Oh, there are plenty of elements here. And plenty of lies or half-truths. As Dalgliesh and his team question the group, they sense almost every one has something to hide, whether it concerns the murder or not.
James is a master of setting, using weather to establish a mood or describing how furniture makes a room look clinical and cold.
She doesn’t linger describing her characters, but tells much. We know chef Dean Bostock has talent and ambition, and his wife, though an excellent pastry chef, is nervous and timid, holding him back from his dreams.
We never get to know much of Rhoda. Even her mother doesn’t know much about her, and she seems to have few friends.
What’s new in this novel is Dalgliesh’s planned marriage to professor Emma Lavenham. And Kate, who’s recently ended a relationship with her former colleague, Piers Tarrant, is feeling a little lonely, for once.
Dalgliesh hints that their specialized murder squad will soon be disbanded and he has tough choices about his career.
There’s change in the air, and this time not just for those involved ó willingly or not ó in the murder.
What sets James apart is her emphasis on the consequences of murder. Chandler-Powell has effectively lost his private clinic and may even lose regular patients. Everyone in the manor stands to lose a job ó perhaps the manor itself.
A second murder is committed and the detectives almost immediately realize who the suspect in Rhoda’s murder is. The problem ó not a shred of physical evidence. Dalgliesh is frustrated and feeling powerless as the puzzle pieces fall together.
And then a terrifying event happens that leads to the climactic conclusion.
After that, James spends time wrapping up the loose ends. Bonds form in unexpected places. Plans for the future seem promising, and it looks as if Kate and Dalgliesh will find what they are searching for.
“He drove westwards from Bournemouth until, taking the coast road, he found a place where he could stop the car and look out to sea over Poole Harbour. In the last week, his mind and energies had been occupied only with the deaths …, but now there was his future to face. Choices had been placed before him, most of them demanding or interesting, but until now he had given them little thought.”
Is this the end?
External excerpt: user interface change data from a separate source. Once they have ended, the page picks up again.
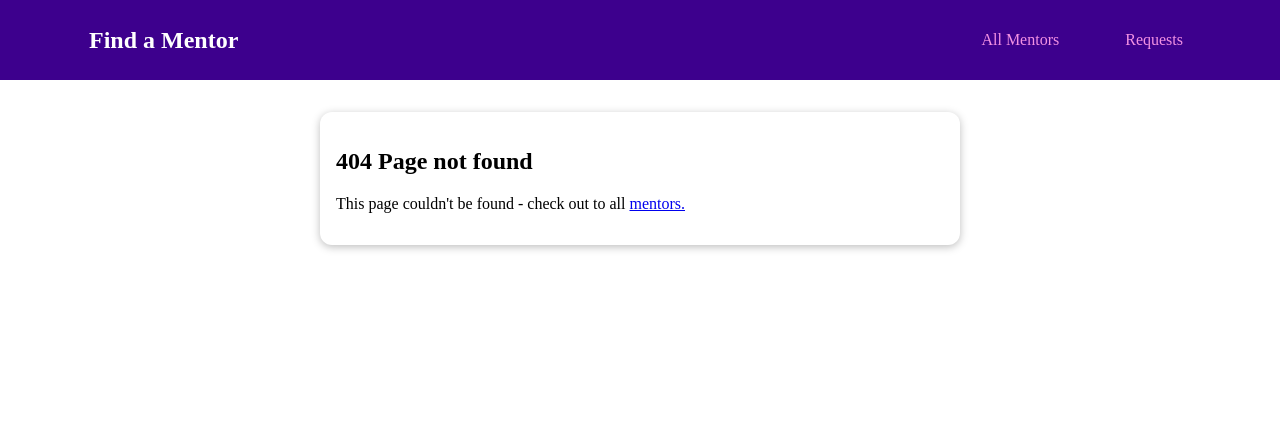
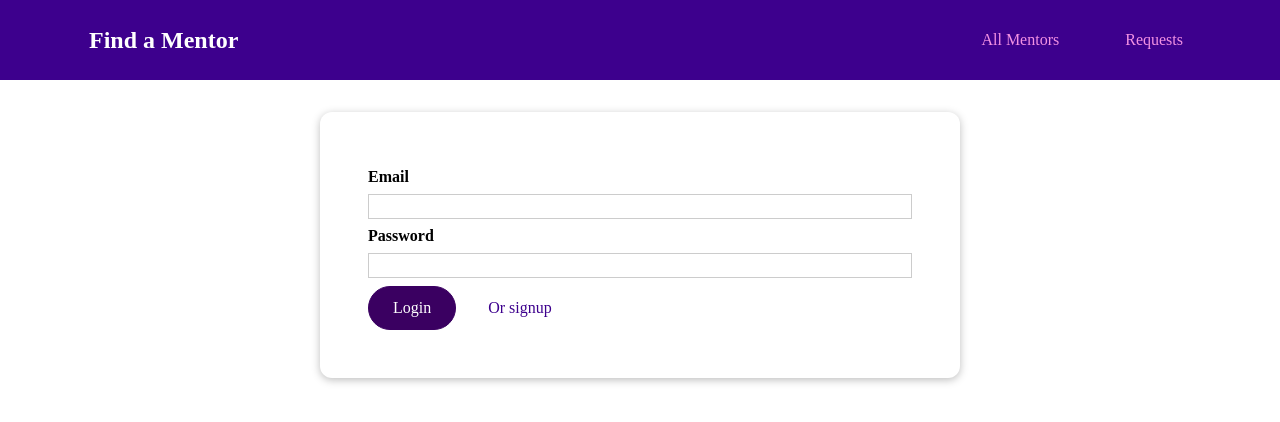
Before and after one commit to NorcimilimX/findYourMentor, a Vue app: page /auth in a window 1280 px wide. Before the commit this address had no page. Shown: the top 422 px of the page. Built offline with nearby package versions, Linux system fonts and the light colour scheme; a web font is replaced by a local one.

Commit message:
add auth component for login or signup, add route, fix buttons for mentor in list

```diff
--- a/src/components/mentors/MentorItem.vue
+++ b/src/components/mentors/MentorItem.vue
@@ -24,10 +24,10 @@
       return this.firstName + ' ' + this.lastName
     },
     mentorContactLink() {
-      return this.$route.path +  '/' + this.id + '/contact'
+      return this.$route.path + this.id + '/contact'
     },
     mentorDetailLink() {
-      return this.$route.path +  '/' + this.id
+      return this.$route.path + this.id
     }
   }
 }
--- /dev/null
+++ b/src/pages/auth/UserAuth.vue
@@ -0,0 +1,98 @@
+<template>
+  <base-card>
+    <form @submit.prevent="submitForm">
+      <div class="form-control">
+        <label for="email">Email</label>
+        <input type="email" id="email" v-model.trim="email">
+      </div>
+      <div class="form-control">
+        <label for="password">Password</label>
+        <input type="password" id="password" v-model.trim="password">
+      </div>
+      <p v-if="!formIsValid">Please enter a valid email and password!</p>
+      <base-button>{{ submitButtonCaption }}</base-button>
+      <base-button type="button" @click="switchAuthMode" mode="flat">{{ switchModeButtonCaption }}</base-button>
+    </form>
+  </base-card>
+</template>
+<script>
+export default {
+  data() {
+    return {
+      email: '',
+      password: '',
+      formIsValid: true,
+      mode: 'login'
+    }
+  },
+  computed: {
+    submitButtonCaption() {
+      if (this.mode === 'login') {
+        return 'Login'
+      } else {
+        return 'Signup'
+      }
+    },
+    switchModeButtonCaption() {
+      if (this.mode === 'login') {
+        return 'Or signup'
+      } else {
+        return 'Or login'
+      }
+    }
+  },
+  methods: {
+    submitForm() {
+      this.formIsValid = true
+      if (
+          this.email === '' ||
+          !this.email.includes('@') ||
+          this.password.length < 6
+      ) {
+        this.formIsValid = false
+        return
+      }
+    },
+    switchAuthMode() {
+      if (this.mode === 'login') {
+        this.mode = 'signup'
+      } else {
+        this.mode = 'login'
+      }
+    }
+  }
+}
+</script>
+
+<style scoped>
+form {
+  margin: 1rem;
+  padding: 1rem;
+}
+
+.form-control {
+  margin: 0.5rem 0;
+}
+
+label {
+  font-weight: bold;
+  margin-bottom: 0.5rem;
+  display: block;
+}
+
+input,
+textarea {
+  display: block;
+  width: 100%;
+  font: inherit;
+  border: 1px solid #ccc;
+  padding: 0.15rem;
+}
+
+input:focus,
+textarea:focus {
+  border-color: #3d008d;
+  background-color: #faf6ff;
+  outline: none;
+}
+</style>
--- a/src/router.js
+++ b/src/router.js
@@ -6,6 +6,7 @@
 import MentorsRegistration from "./pages/mentors/MentorsRegistration.vue";
 import RequestsReceived from "./pages/requests/RequestsReceived.vue";
 import NotFound from './pages/NotFound.vue'
+import UserAuth from "./pages/auth/UserAuth.vue";
 
 const routes = [
     { path: '/', redirect: '/mentors' },
@@ -21,6 +22,7 @@
     },
     { path: '/register', component: MentorsRegistration },
     { path: '/requests', component: RequestsReceived },
+    { path: '/auth', component: UserAuth },
     { path: '/:notFound(.*)', component: NotFound },
 ];
 
```
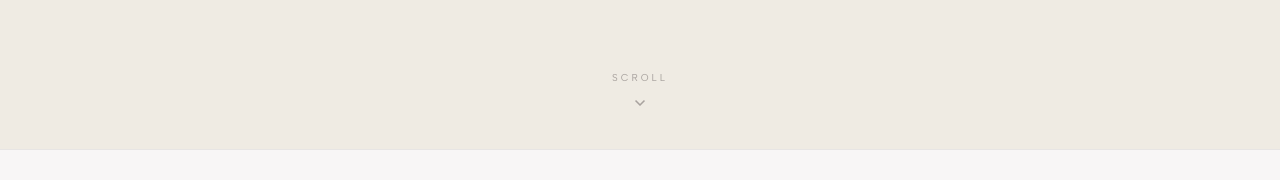
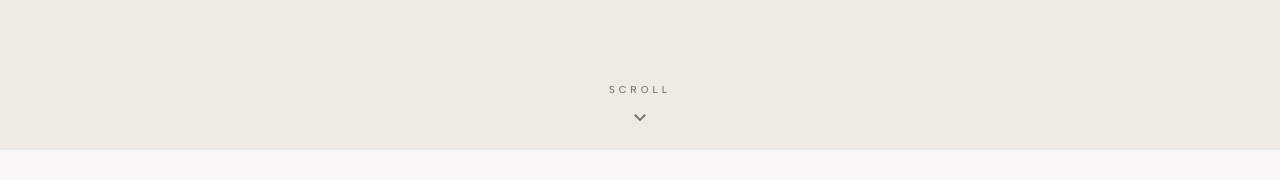
Before and after one commit to vargasjr23/fitsand-landing-production, a React (Vite) app: page / in a window 1280 px wide. Shown: the part 650-830 px from the top of the page. Built offline with nearby package versions, Linux system fonts and the light colour scheme.

Commit message:
Fix hero scroll indicator positioning and visibility

```diff
--- a/src/components/ui/HeroReveal.jsx
+++ b/src/components/ui/HeroReveal.jsx
@@ -29,9 +29,9 @@ export const HeroReveal = ({ heroImage, mobileHeroImage, children }) => {
   // Physically unmount the logo from the flex layout after standard fade to prevent absolutely any ghost overlapping
   const logoDisplay = useTransform(scrollYProgress, (pos) => pos > 0.31 ? "none" : "flex");
 
-  // Scroll indicator fades out very fast as soon as user starts scrolling
-  const scrollIndicatorOpacity = useTransform(scrollYProgress, [0, 0.05], [1, 0]);
-  const scrollIndicatorY = useTransform(scrollYProgress, [0, 0.05], [0, 10]);
+  // Scroll indicator fades out fast as soon as user starts scrolling
+  const scrollIndicatorOpacity = useTransform(scrollYProgress, [0, 0.1], [1, 0]);
+  const scrollIndicatorY = useTransform(scrollYProgress, [0, 0.1], [0, 15]);
 
   const [textVisible, setTextVisible] = useState(false);
 
@@ -45,7 +45,7 @@ export const HeroReveal = ({ heroImage, mobileHeroImage, children }) => {
 
   return (
     <div ref={containerRef} style={{ height: "200vh" }} className="relative w-full bg-background-light">
-      <div className="sticky top-0 h-screen w-full overflow-hidden bg-brand-surface border-b border-stone-200">
+      <div className="sticky top-0 h-screen w-full overflow-hidden bg-brand-surface border-b border-stone-200 relative">
 
         {/* The zooming background image revealed by the clip mask */}
         <motion.div
@@ -91,17 +91,17 @@ export const HeroReveal = ({ heroImage, mobileHeroImage, children }) => {
 
         {/* Minimal Scroll Down Indicator at the very bottom, visible only at the start */}
         <motion.div
-          className="absolute bottom-10 left-0 right-0 flex flex-col items-center gap-1 z-40 pointer-events-none"
+          className="absolute bottom-6 left-0 right-0 flex flex-col items-center gap-1 z-40 pointer-events-none"
           style={{
             opacity: scrollIndicatorOpacity,
             y: scrollIndicatorY
           }}
         >
-          <span className="font-nav text-[10px] tracking-[0.3em] uppercase text-stone-400">Scroll</span>
+          <span className="font-nav text-[10px] tracking-[0.4em] uppercase text-stone-500 font-medium">Scroll</span>
           <motion.span
-            className="material-symbols-outlined text-stone-400 text-[20px]"
-            animate={{ y: [0, 5, 0] }}
-            transition={{ duration: 1.5, repeat: Infinity, ease: "easeInOut" }}
+            className="material-symbols-outlined text-stone-500 text-[24px]"
+            animate={{ y: [0, 6, 0] }}
+            transition={{ duration: 1.8, repeat: Infinity, ease: "easeInOut" }}
           >
             expand_more
           </motion.span>
```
Is James, who is 88, quietly saying goodbye and telling her fans their favorite detectives can live happily ever after?
This column was published April 13, 2008. Carolyn McIntyre called 911 and said her granddaughter had been shot. “Please hurry... read more